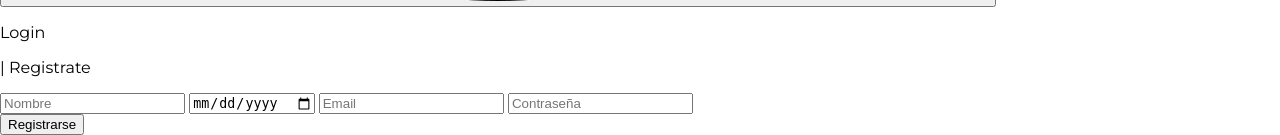
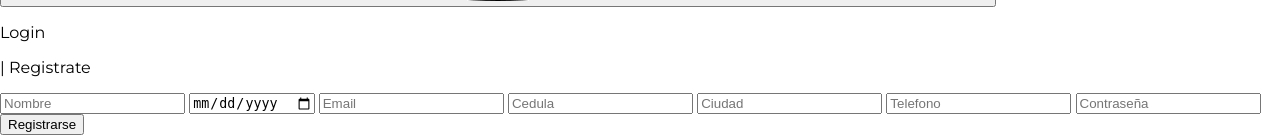
Before and after one commit to HydraSrl/Clinica-Imagen, a PHP site: template src/front/pages/register.php in a window 1280 px wide. Shown: the part 982-1117 px from the top of the page. Run offline with PHP 8.4, Linux system fonts and the light colour scheme; the template is opened without the code that fills it, so the values that code supplies are empty.

Commit message:
Añadidos los inputs necesarios para register

```diff
--- a/src/front/pages/register.php
+++ b/src/front/pages/register.php
@@ -14,6 +14,9 @@
                         <input id="nombre" pattern="^[A-Za-zÁÉÍÓÚáéíóúÑñ\s]+$" title="Solo se permiten letras y espacios"  placeholder="Nombre">
                         <input id="birthdate" placeholder="Fecha de nacimiento" type="date">
                         <input id="email" placeholder="Email">
+                        <input id="cedula" placeholder="Cedula">
+                        <input id="ciudad" placeholder="Ciudad">
+                        <input id="phonenum" placeholder="Telefono">
                         <input id="passw" placeholder="Contraseña" type="password">
                         <div id="mensaje"></div>
                         <button type="submit" class="button_register">Registrarse</button>
```
Also changed, not shown: 1 other file.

■ **What the task requires**
The entire listing is to be printed exactly, with each picture omitted.

■ **Exercise solution**
Before and after one commit to HydraSrl/Clinica-Imagen, a PHP site: template src/front/pages/register.php in a window 1280 px wide. Shown: the part 982-1117 px from the top of the page. Run offline with PHP 8.4, Linux system fonts and the light colour scheme; the template is opened without the code that fills it, so the values that code supplies are empty.

Commit message:
Añadidos los inputs necesarios para register

```diff
--- a/src/front/pages/register.php
+++ b/src/front/pages/register.php
@@ -14,6 +14,9 @@
                         <input id="nombre" pattern="^[A-Za-zÁÉÍÓÚáéíóúÑñ\s]+$" title="Solo se permiten letras y espacios"  placeholder="Nombre">
                         <input id="birthdate" placeholder="Fecha de nacimiento" type="date">
                         <input id="email" placeholder="Email">
+                        <input id="cedula" placeholder="Cedula">
+                        <input id="ciudad" placeholder="Ciudad">
+                        <input id="phonenum" placeholder="Telefono">
                         <input id="passw" placeholder="Contraseña" type="password">
                         <div id="mensaje"></div>
                         <button type="submit" class="button_register">Registrarse</button>
```
Also changed, not shown: 1 other file.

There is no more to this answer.